Keep every word of the entries and print them exactly; the pictures stay out.

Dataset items

........

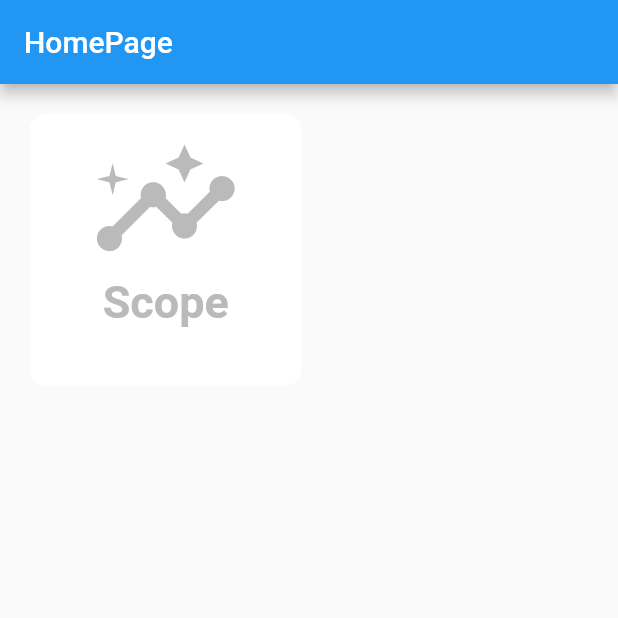
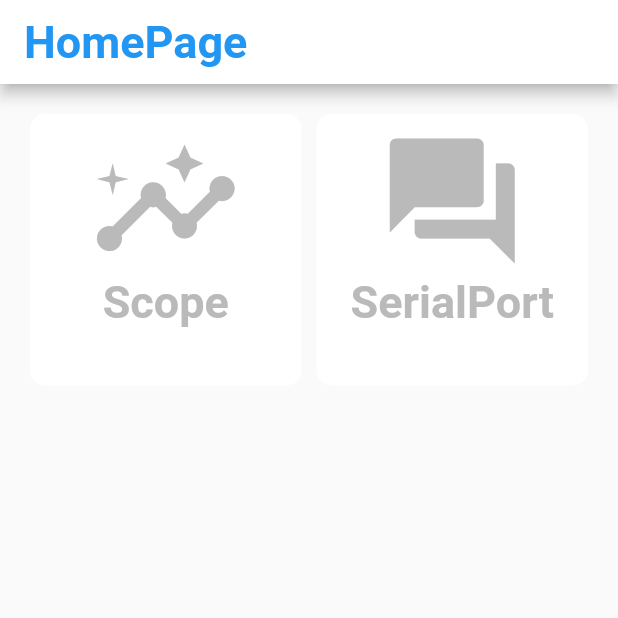
Before and after one commit to FerostMask/flutter, a Flutter app: the screen it shows after launch, on a phone screen of 412 x 824 dp, the top half of it. Run offline on Flutter 3.47's test engine with Material 2 defaults, Android fonts, the phone set to English and light mode, and no system bars; our stand-ins replace fl_chart; missing offline and left inert: network_info_plus, udp; Roboto replaces fonts that are missing (汉仪尚巍手书W).

Commit message:
增加信息交流框功能

```diff
--- a/myapp_try/lib/main.dart
+++ b/myapp_try/lib/main.dart
@@ -2,13 +2,13 @@ import 'dart:io';
 import 'package:flutter/material.dart';
 import 'package:myapp_try/scope.dart';
 import 'package:myapp_try/network.dart';
+import 'package:myapp_try/serial.dart';
 
 var udpInstance = NetworkForUDP(receivePort: 9000, sendPort: 8000);
 
 void main() async {
 // 网络初始化
   udpInstance.initUDP();
-  udpInstance.send(message: "hello!");
   runApp(const MyApp());
 }
 
@@ -23,13 +23,15 @@ class MyApp extends StatelessWidget {
       routes: {
         '/home': (context) => const HomePage(title: 'HomePage'),
         '/scope': (context) => ScopePage(
-              broadcastIP: udpInstance.getIP(),
+              broadcastIP: udpInstance.getIP(), // 调用接口获取本地IP
             ),
+        '/serial': (context) => const SerialPage(),
       },
     );
   }
 }
 
+// 主界面
 class HomePage extends StatefulWidget {
   const HomePage({Key? key, required this.title}) : super(key: key);
 
@@ -43,8 +45,18 @@ class _HomePageState extends State<HomePage> {
   @override
   Widget build(BuildContext context) {
     return Scaffold(
+      // 主界面样式
       appBar: AppBar(
-        title: Text(widget.title),
+        title: Text(
+          widget.title,
+          style: const TextStyle(
+            color: Colors.blue,
+            fontWeight: FontWeight.bold,
+            fontFamily: "汉仪尚巍手书W",
+            fontSize: 30,
+          ),
+        ),
+        backgroundColor: Colors.white,
       ),
       body: Center(
         child: GridView.count(
@@ -56,9 +68,23 @@ class _HomePageState extends State<HomePage> {
           children: const <Widget>[
             OptionBox(
               targetPage: "/scope",
-              icon: Icon(Icons.insights,
-                  size: 100, color: Color.fromARGB(200, 168, 167, 167)),
+              icon: Icon(
+                // 示波器
+                Icons.insights,
+                size: 100,
+                color: Color.fromARGB(200, 168, 167, 167),
+              ),
               describe: 'Scope',
+            ),
+            OptionBox(
+              // 串口
+              targetPage: "/serial",
+              icon: Icon(
+                Icons.question_answer,
+                size: 100,
+                color: Color.fromARGB(200, 168, 167, 167),
+              ),
+              describe: "SerialPort",
             ),
           ],
         ),
@@ -67,6 +93,7 @@ class _HomePageState extends State<HomePage> {
   }
 }
 
+// 主界面选项盒
 class OptionBox extends StatelessWidget {
   const OptionBox({
     Key? key,
```
Also changed, not shown: myapp_try/lib/serial.dart (added, +64 -0 lines).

........

§ Result of the exercise
Before and after one commit to FerostMask/flutter, a Flutter app: the screen it shows after launch, on a phone screen of 412 x 824 dp, the top half of it. Run offline on Flutter 3.47's test engine with Material 2 defaults, Android fonts, the phone set to English and light mode, and no system bars; our stand-ins replace fl_chart; missing offline and left inert: network_info_plus, udp; Roboto replaces fonts that are missing (汉仪尚巍手书W).

Commit message:
增加信息交流框功能

```diff
--- a/myapp_try/lib/main.dart
+++ b/myapp_try/lib/main.dart
@@ -2,13 +2,13 @@ import 'dart:io';
 import 'package:flutter/material.dart';
 import 'package:myapp_try/scope.dart';
 import 'package:myapp_try/network.dart';
+import 'package:myapp_try/serial.dart';
 
 var udpInstance = NetworkForUDP(receivePort: 9000, sendPort: 8000);
 
 void main() async {
 // 网络初始化
   udpInstance.initUDP();
-  udpInstance.send(message: "hello!");
   runApp(const MyApp());
 }
 
@@ -23,13 +23,15 @@ class MyApp extends StatelessWidget {
       routes: {
         '/home': (context) => const HomePage(title: 'HomePage'),
         '/scope': (context) => ScopePage(
-              broadcastIP: udpInstance.getIP(),
+              broadcastIP: udpInstance.getIP(), // 调用接口获取本地IP
             ),
+        '/serial': (context) => const SerialPage(),
       },
     );
   }
 }
 
+// 主界面
 class HomePage extends StatefulWidget {
   const HomePage({Key? key, required this.title}) : super(key: key);
 
@@ -43,8 +45,18 @@ class _HomePageState extends State<HomePage> {
   @override
   Widget build(BuildContext context) {
     return Scaffold(
+      // 主界面样式
       appBar: AppBar(
-        title: Text(widget.title),
+        title: Text(
+          widget.title,
+          style: const TextStyle(
+            color: Colors.blue,
+            fontWeight: FontWeight.bold,
+            fontFamily: "汉仪尚巍手书W",
+            fontSize: 30,
+          ),
+        ),
+        backgroundColor: Colors.white,
       ),
       body: Center(
         child: GridView.count(
@@ -56,9 +68,23 @@ class _HomePageState extends State<HomePage> {
           children: const <Widget>[
             OptionBox(
               targetPage: "/scope",
-              icon: Icon(Icons.insights,
-                  size: 100, color: Color.fromARGB(200, 168, 167, 167)),
+              icon: Icon(
+                // 示波器
+                Icons.insights,
+                size: 100,
+                color: Color.fromARGB(200, 168, 167, 167),
+              ),
               describe: 'Scope',
+            ),
+            OptionBox(
+              // 串口
+              targetPage: "/serial",
+              icon: Icon(
+                Icons.question_answer,
+                size: 100,
+                color: Color.fromARGB(200, 168, 167, 167),
+              ),
+              describe: "SerialPort",
             ),
           ],
         ),
@@ -67,6 +93,7 @@ class _HomePageState extends State<HomePage> {
   }
 }
 
+// 主界面选项盒
 class OptionBox extends StatelessWidget {
   const OptionBox({
     Key? key,
```
Also changed, not shown: myapp_try/lib/serial.dart (added, +64 -0 lines).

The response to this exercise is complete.